(Information provided)

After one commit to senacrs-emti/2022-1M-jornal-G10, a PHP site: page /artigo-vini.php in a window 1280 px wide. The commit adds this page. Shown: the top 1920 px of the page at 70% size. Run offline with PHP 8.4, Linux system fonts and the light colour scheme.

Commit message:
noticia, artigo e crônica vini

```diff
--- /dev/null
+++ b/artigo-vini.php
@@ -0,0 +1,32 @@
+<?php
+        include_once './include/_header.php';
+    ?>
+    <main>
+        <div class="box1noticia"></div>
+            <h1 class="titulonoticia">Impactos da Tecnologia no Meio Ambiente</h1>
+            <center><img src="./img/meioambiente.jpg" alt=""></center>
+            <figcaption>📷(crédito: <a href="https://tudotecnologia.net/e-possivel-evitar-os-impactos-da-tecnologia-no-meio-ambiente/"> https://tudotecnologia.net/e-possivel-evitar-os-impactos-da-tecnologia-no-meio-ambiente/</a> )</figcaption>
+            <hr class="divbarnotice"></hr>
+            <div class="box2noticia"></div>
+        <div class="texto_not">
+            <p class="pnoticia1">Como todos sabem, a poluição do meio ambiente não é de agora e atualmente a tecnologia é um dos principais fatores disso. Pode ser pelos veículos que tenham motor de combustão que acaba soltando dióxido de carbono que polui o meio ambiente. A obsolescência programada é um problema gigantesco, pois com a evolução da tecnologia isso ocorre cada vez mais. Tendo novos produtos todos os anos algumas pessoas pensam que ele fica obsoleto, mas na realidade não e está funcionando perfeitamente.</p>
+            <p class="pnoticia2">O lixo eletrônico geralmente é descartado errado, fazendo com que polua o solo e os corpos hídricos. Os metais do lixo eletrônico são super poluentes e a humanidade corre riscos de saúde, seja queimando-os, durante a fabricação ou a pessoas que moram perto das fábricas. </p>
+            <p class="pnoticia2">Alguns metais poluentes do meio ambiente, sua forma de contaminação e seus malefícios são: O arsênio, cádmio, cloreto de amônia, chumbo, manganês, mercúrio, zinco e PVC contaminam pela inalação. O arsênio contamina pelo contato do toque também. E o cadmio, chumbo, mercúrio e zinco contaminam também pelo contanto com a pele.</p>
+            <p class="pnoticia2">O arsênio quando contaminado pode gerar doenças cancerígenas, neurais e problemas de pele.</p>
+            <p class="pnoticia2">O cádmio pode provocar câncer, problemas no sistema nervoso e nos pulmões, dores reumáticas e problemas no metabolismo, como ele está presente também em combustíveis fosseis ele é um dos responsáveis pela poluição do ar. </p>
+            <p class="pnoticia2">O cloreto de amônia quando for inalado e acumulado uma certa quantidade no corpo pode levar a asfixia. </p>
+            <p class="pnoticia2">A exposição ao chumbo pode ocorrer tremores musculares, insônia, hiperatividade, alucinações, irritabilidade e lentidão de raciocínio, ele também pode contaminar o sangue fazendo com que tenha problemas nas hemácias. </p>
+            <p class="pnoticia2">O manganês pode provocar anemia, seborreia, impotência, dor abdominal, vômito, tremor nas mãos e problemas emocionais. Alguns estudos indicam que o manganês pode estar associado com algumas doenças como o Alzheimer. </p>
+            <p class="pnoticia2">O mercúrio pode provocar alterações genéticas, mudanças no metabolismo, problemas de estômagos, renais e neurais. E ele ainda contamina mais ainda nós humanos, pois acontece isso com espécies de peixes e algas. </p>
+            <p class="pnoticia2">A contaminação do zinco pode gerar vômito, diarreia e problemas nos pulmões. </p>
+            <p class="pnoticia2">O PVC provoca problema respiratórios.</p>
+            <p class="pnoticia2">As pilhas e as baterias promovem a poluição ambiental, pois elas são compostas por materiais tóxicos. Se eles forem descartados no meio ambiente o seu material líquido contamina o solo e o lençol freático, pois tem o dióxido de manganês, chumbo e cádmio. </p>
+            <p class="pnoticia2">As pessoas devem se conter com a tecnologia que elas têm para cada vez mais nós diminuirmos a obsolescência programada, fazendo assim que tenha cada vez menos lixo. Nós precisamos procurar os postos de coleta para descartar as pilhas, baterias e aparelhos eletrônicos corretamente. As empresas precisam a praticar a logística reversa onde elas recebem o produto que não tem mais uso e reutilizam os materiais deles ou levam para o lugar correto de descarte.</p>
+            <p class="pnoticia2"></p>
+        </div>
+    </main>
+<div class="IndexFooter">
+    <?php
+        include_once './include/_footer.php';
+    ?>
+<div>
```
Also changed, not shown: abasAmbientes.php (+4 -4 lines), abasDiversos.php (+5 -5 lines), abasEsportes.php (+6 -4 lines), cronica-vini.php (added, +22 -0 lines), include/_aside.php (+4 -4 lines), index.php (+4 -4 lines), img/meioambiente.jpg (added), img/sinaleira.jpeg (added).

(End Information provided)

Scan the data, and report each line that uses the word "include".

+        include_once './include/_header.php';
+        include_once './include/_footer.php';
Also changed, not shown: abasAmbientes.php (+4 -4 lines), abasDiversos.php (+5 -5 lines), abasEsportes.php (+6 -4 lines), cronica-vini.php (added, +22 -0 lines), include/_aside.php (+4 -4 lines), index.php (+4 -4 lines), img/meioambiente.jpg (added), img/sinaleira.jpeg (added).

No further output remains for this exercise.